→ **YOUR ASSIGNMENT**:
Report how many lines in the entries below hold the word "CustomBottomNavigationBar". Your answer is that number alone.

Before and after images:
+ + + + + + +
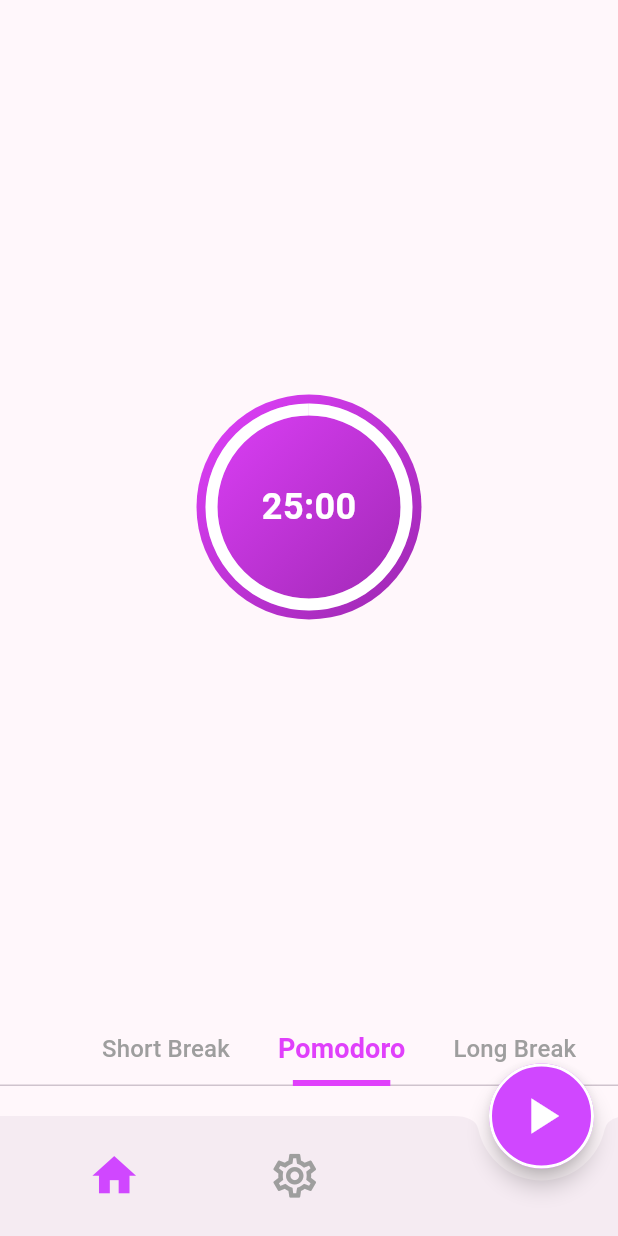
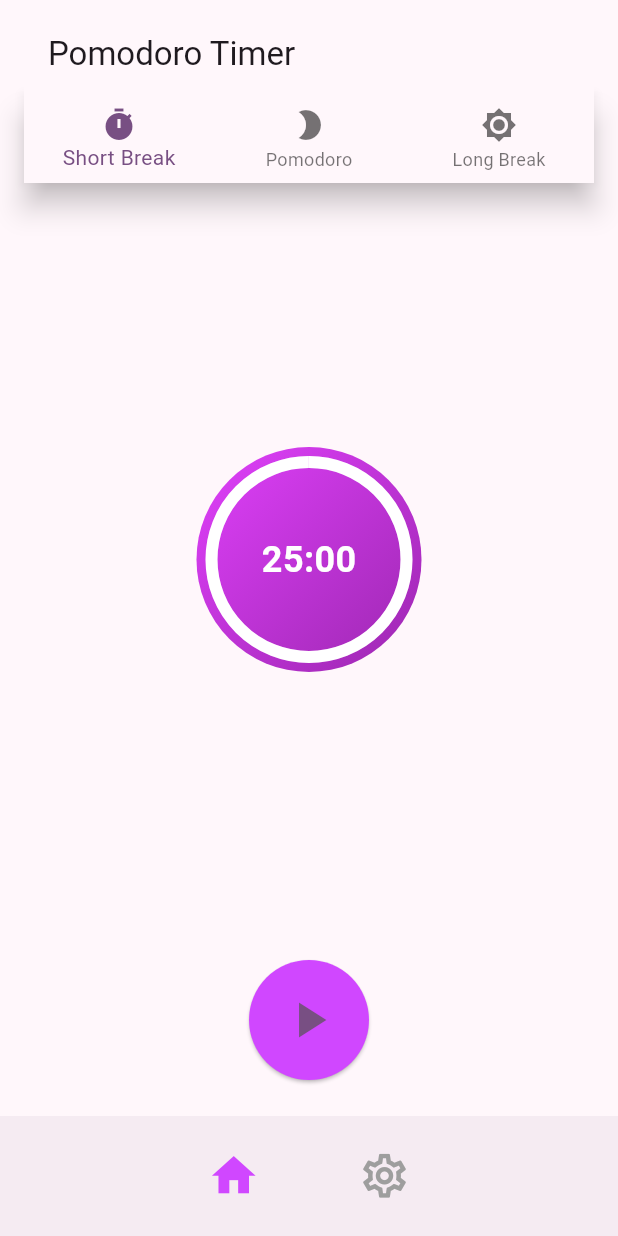
Before and after one commit to PaulTitto/PomodoroApp, a Flutter app: the screen it shows after launch, on a phone screen of 412 x 824 dp. Run offline on Flutter 3.47's test engine with Material 3 defaults, Android fonts, the phone set to English and light mode, and no system bars; our stand-ins replace cloud_firestore, firebase_auth, firebase_core; accounts and stored records are empty.

Commit message:
Fix my Main Screen

```diff
--- a/lib/presentation/screens/about_screen.dart
+++ b/lib/presentation/screens/about_screen.dart
@@ -19,7 +19,7 @@ class AboutScreen extends StatelessWidget {
           ),
           width: 300,
           height: 450,
-          child: SingleChildScrollView( // Added ScrollView for overflow
+          child: SingleChildScrollView( // Added ScrollView for
             child: Column(
               mainAxisAlignment: MainAxisAlignment.center,
               children: [
--- a/lib/presentation/screens/home_screen.dart
+++ b/lib/presentation/screens/home_screen.dart
@@ -1,7 +1,6 @@
 import 'package:flutter/material.dart';
 import 'package:cloud_firestore/cloud_firestore.dart';
 import 'package:podomoro_app/presentation/screens/settings_screen.dart';
-
 import '../widgets/CustomBottomNavigationBar.dart';
 import 'main_screen.dart';
 
@@ -14,7 +13,6 @@ class HomeScreen extends StatefulWidget {
 
 class _HomeScreenState extends State<HomeScreen> {
   int _currentIndex = 0;
-  bool isPlaying = false;
 
   // Define a GlobalKey to reference MainScreenState
   final GlobalKey<MainScreenState> _mainScreenKey = GlobalKey<MainScreenState>();
@@ -42,7 +40,10 @@ class _HomeScreenState extends State<HomeScreen> {
   @override
   Widget build(BuildContext context) {
     return Scaffold(
-      body: Center(
+
+      body: Padding(
+        padding: const EdgeInsets.symmetric(horizontal: 16.0, vertical: 8.0),
+        child: Center(
           child: _currentIndex == 0
               ? MainScreen(key: _mainScreenKey)
               : SettingsScreen(
@@ -50,62 +51,11 @@ class _HomeScreenState extends State<HomeScreen> {
             onSettingsUpdated: _updateSettings,
           ),
         ),
-      floatingActionButton: SizedBox(
-        width: 70,
-        height: 70,
-        // child: _currentIndex == 0 ? _HomeFAB() : _SettingFAB(),
-        child: _currentIndex == 0 ? _HomeFAB() : null,
       ),
-      floatingActionButtonLocation: _currentIndex == 0 ? FloatingActionButtonLocation.endDocked : null,
       bottomNavigationBar: CustomBottomNavigationBar(
         currentIndex: _currentIndex,
         onSelected: _onTabSelected,
       ),
-    );
-  }
-
-  Widget _HomeFAB() {
-    return FloatingActionButton(
-      shape: const RoundedRectangleBorder(
-        borderRadius: BorderRadius.all(Radius.circular(40.0)),
-        side: BorderSide(color: Colors.white, width: 2.0),
-      ),
-      backgroundColor: const Color(0xFFD047FF),
-      child: Icon(
-        isPlaying ? Icons.stop : Icons.play_arrow,
-        color: Colors.white,
-        size: 40,
-      ),
-      onPressed: () {
-        setState(() {
-          isPlaying = !isPlaying;
-        });
-
-        if (isPlaying) {
-          _mainScreenKey.currentState?.startTimer();
-        } else {
-          _mainScreenKey.currentState?.stopTimer();
-        }
-      },
-    );
-  }
-
-  Widget _SettingFAB() {
-    return FloatingActionButton(
-      shape: const RoundedRectangleBorder(
-        borderRadius: BorderRadius.all(Radius.circular(40.0)),
-        side: BorderSide(color: Colors.white, width: 2.0),
-      ),
-      backgroundColor: const Color(0xFFD047FF),
-      child: const Icon(
-        Icons.check,
-        color: Colors.white,
-        size: 30,
-      ),
-      onPressed: () {
-        // You can call any function to save the settings here if needed
-        _saveSettingsToFirestore();
-      },
     );
   }
 
--- a/lib/presentation/screens/main_screen.dart
+++ b/lib/presentation/screens/main_screen.dart
@@ -1,13 +1,11 @@
-import 'dart:async';
-import 'package:cloud_firestore/cloud_firestore.dart';
 import 'package:flutter/material.dart';
-import '../widgets/CustomTapBar.dart';
+import 'dart:async'; // For Timer
 
 class MainScreen extends StatefulWidget {
-  const MainScreen({super.key});
+  const MainScreen({Key? key}) : super(key: key);
 
   @override
-  State<MainScreen> createState() => MainScreenState();
+  MainScreenState createState() => MainScreenState();
 }
 
 class MainScreenState extends State<MainScreen> {
@@ -15,42 +13,19 @@ class MainScreenState extends State<MainScreen> {
   int duration = 1500;
   int selectedDuration = 1500;
   Timer? _timer;
+  bool isTimerRunning = false; // Track if timer is running
 
   int shortBreakDuration = 300;
   int pomodoroDuration = 1500;
   int longBreakDuration = 900;
 
-  int allResult = 0;
+  int _selectedIndex = 0; // Track selected index in BottomNavigationBar
 
-  Future<void> _fetchDataFromFirestore() async {
-    try {
-      DocumentSnapshot snapshot = await FirebaseFirestore.instance
-          .collection("pomodoroapp")
-          .doc("5Z1axeBfpxb2CzviJYlu")
-          .get();
-
-      if (snapshot.exists) {
-        setState(() {
-          pomodoroDuration = int.parse(snapshot['pomodoro']['pomodoro'].toString()) * 60;
-          shortBreakDuration = int.parse(snapshot['pomodoro']['shortBreak'].toString()) * 60;
-          longBreakDuration = int.parse(snapshot['pomodoro']['longBreak'].toString()) * 60;
-
-          // This is for Adding how many time we need time
-          allResult = int.parse(snapshot['all_result'].toString());
-          selectedDuration = pomodoroDuration;
-          duration = selectedDuration;
-        });
-      }
-    } catch (e) {
-      print("Error fetching Firestore data: $e");
-    }
-  }
-
-
-
+  // Timer functionality
   void startTimer() {
     _timer?.cancel();
     setState(() {
+      isTimerRunning = true;
       progress = 1.0;
     });
 
@@ -62,48 +37,119 @@ class MainScreenState extends State<MainScreen> {
         });
       } else {
         timer.cancel();
+        setState(() {
+          isTimerRunning = false; // Reset timer status when done
+        });
       }
     });
   }
 
+  void pauseTimer() {
+    _timer?.cancel();
+    setState(() {
+      isTimerRunning = false; // Pause timer
+    });
+  }
 
   void stopTimer() {
     _timer?.cancel();
     setState(() {
+      // Check which mode the timer is in, and set accordingly
+      if (selectedDuration == pomodoroDuration) {
+        // If in Pomodoro, switch to Short Break
+        selectedDuration = shortBreakDuration;
         duration = selectedDuration;
+        _selectedIndex = 0; // Switch to Short Break tab
+      } else if (selectedDuration == shortBreakDuration) {
+        // If in Short Break, switch to Pomodoro
+        selectedDuration = pomodoroDuration;
+        duration = selectedDuration;
+        _selectedIndex = 1; // Switch to Pomodoro tab
+      } else if (selectedDuration == longBreakDuration) {
+        // If in Long Break, switch to Pomodoro
+        selectedDuration = pomodoroDuration;
+        duration = selectedDuration;
+        _selectedIndex = 1; // Switch to Pomodoro tab
+      }
       progress = 1.0;
+      isTimerRunning = false; // Reset timer status
     });
   }
 
-  // void _updateTimeSettings(Map<String, String> updatedSettings) {
-  //   setState(() {
-  //     pomodoroDuration = int.parse(updatedSettings['Pomodoro']!) * 60;
-  //     shortBreakDuration = int.parse(updatedSettings['Short Break']!) * 60;
-  //     longBreakDuration = int.parse(updatedSettings['Long Break']!) * 60;
-  //     selectedDuration = pomodoroDuration;
-  //     duration = selectedDuration;
-  //   });
-  // }
+  // Function to handle content based on the selected tab
+  void handleTabSelection(int index) {
+    if (isTimerRunning) {
+      // If timer is running, prevent tab change
+      showDialog(
+        context: context,
+        builder: (BuildContext context) {
+          return AlertDialog(
+            title: const Text("Cannot Swap"),
+            content: const Text("You can't switch tabs while the timer is running."),
+            actions: <Widget>[
+              TextButton(
+                child: const Text("OK"),
+                onPressed: () {
+                  Navigator.of(context).pop();
+                },
+              ),
+            ],
+          );
+        },
+      );
+      return;
+    }
 
-  @override
-  void initState() {
-    super.initState();
-    _fetchDataFromFirestore();
+    setState(() {
+      _selectedIndex = index;
+
+      // Change the selected duration based on the tab
+      if (index == 0) {
+        selectedDuration = shortBreakDuration;
+        duration = selectedDuration;
+      } else if (index == 1) {
+        selectedDuration = pomodoroDuration;
+        duration = selectedDuration;
+      } else if (index == 2) {
+        selectedDuration = longBreakDuration;
+        duration = selectedDuration;
+      }
+    });
   }
 
   @override
   Widget build(BuildContext context) {
-    return DefaultTabController(
-      length: 3,
-      initialIndex: 1,
-      child: Scaffold(
+    return Scaffold(
+      appBar: AppBar(title: const Text("Pomodoro Timer")),
       body: Column(
         children: [
+          // Bottom Navigation Bar at the top
+          BottomNavigationBar(
+            currentIndex: _selectedIndex,
+            onTap: handleTabSelection,
+            items: const <BottomNavigationBarItem>[
+              BottomNavigationBarItem(
+                icon: Icon(Icons.timer),
+                label: 'Short Break',
+              ),
+              BottomNavigationBarItem(
+                icon: Icon(Icons.brightness_2),
+                label: 'Pomodoro',
+              ),
+              BottomNavigationBarItem(
+                icon: Icon(Icons.brightness_7),
+                label: 'Long Break',
+              ),
+            ],
+          ),
+
+          // Timer and Progress Indicator
           Expanded(
             child: Center(
               child: Stack(
                 alignment: Alignment.center,
                 children: [
+                  // Circle Background
                   Container(
                     width: 150,
                     height: 150,
@@ -116,6 +162,7 @@ class MainScreenState extends State<MainScreen> {
                       ),
                     ),
                   ),
+                  // Progress Circle
                   SizedBox(
                     width: 130,
                     height: 130,
@@ -126,6 +173,7 @@ class MainScreenState extends State<MainScreen> {
                       valueColor: const AlwaysStoppedAnimation<Color>(Colors.white),
                     ),
                   ),
+                  // Timer Display
                   Text(
                     "${(duration ~/ 60).toString().padLeft(2, '0')}:${(duration % 60).toString().padLeft(2, '0')}",
                     style: const TextStyle(
@@ -138,46 +186,51 @@ class MainScreenState extends State<MainScreen> {
               ),
             ),
           ),
-            Customtapbar(
-              pomodoroDuration: pomodoroDuration,
-              shortBreakDuration: shortBreakDuration,
-              longBreakDuration: longBreakDuration,
-              onTabSelected: (newDuration) {
-                if (_timer != null &&_timer!.isActive){
-                    ScaffoldMessenger.of(context).showSnackBar(
-                      const SnackBar(
-                          content: Text("You cannot switch modes while the timer is running!"),
-                          duration: Duration(seconds: 2),
-                      )
-                    );
-                }else{
-                  setState(() {
-                    selectedDuration = newDuration;
-                    duration = selectedDuration;
-                    progress = 1.0;
-                  });
 
-                  String mode = '';
-                  if (newDuration == pomodoroDuration) {
-                    mode = "Pomodoro session started!";
-                  } else if (newDuration == shortBreakDuration) {
-                    mode = "Short break started!";
-                  } else if (newDuration == longBreakDuration) {
-                    mode = "Long break started!";
-                  }
-
-                  ScaffoldMessenger.of(context).showSnackBar(
-                    SnackBar(
-                      content: Text(mode),
-                      duration: const Duration(seconds: 2),
-                    ),
-                  );
+          // Start/Pause and Stop Timer Buttons
+          Padding(
+            padding: const EdgeInsets.all(16.0),
+            child: Row(
+              mainAxisAlignment: MainAxisAlignment.center,
+              children: [
+                ElevatedButton(
+                  onPressed: () {
+                    if (isTimerRunning) {
+                      pauseTimer();
+                    } else {
+                      startTimer();
                     }
                   },
+                  child: Icon(
+                    isTimerRunning ? Icons.pause : Icons.play_arrow,
+                    size: 40,
+                  ),
+                  style: ElevatedButton.styleFrom(
+                    shape: CircleBorder(),
+                    padding: EdgeInsets.all(20),
+                    backgroundColor: const Color(0xFFD047FF),
+                  ),
+                ),
+                if (!isTimerRunning && duration != selectedDuration)
+                  Padding(
+                    padding: const EdgeInsets.only(left: 16.0),
+                    child: ElevatedButton(
+                      onPressed: stopTimer,
+                      child: const Icon(
+                        Icons.stop,
+                        size: 40,
+                      ),
+                      style: ElevatedButton.styleFrom(
+                        shape: CircleBorder(),
+                        padding: EdgeInsets.all(20),
+                        backgroundColor: Colors.red,
+                      ),
+                    ),
                   ),
               ],
             ),
-
+          ),
+        ],
       ),
     );
   }
--- a/lib/presentation/widgets/CustomBottomNavigationBar.dart
+++ b/lib/presentation/widgets/CustomBottomNavigationBar.dart
@@ -18,6 +18,9 @@ class CustomBottomNavigationBar extends StatelessWidget {
       child: Row(
         mainAxisAlignment: MainAxisAlignment.spaceAround,
         children: [
+          const SizedBox(
+            width: 40,
+          ),
           IconButton(
             onPressed: () => onSelected(0),
             icon: Icon(
@@ -35,7 +38,7 @@ class CustomBottomNavigationBar extends StatelessWidget {
             ),
           ),
           const SizedBox(
-            width: 70,
+            width: 40,
           ),
         ],
       ),
```
Lines whose indentation alone changed are shown as unchanged.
+ + + + + + +
→ **EXERCISE SOLUTION**:
6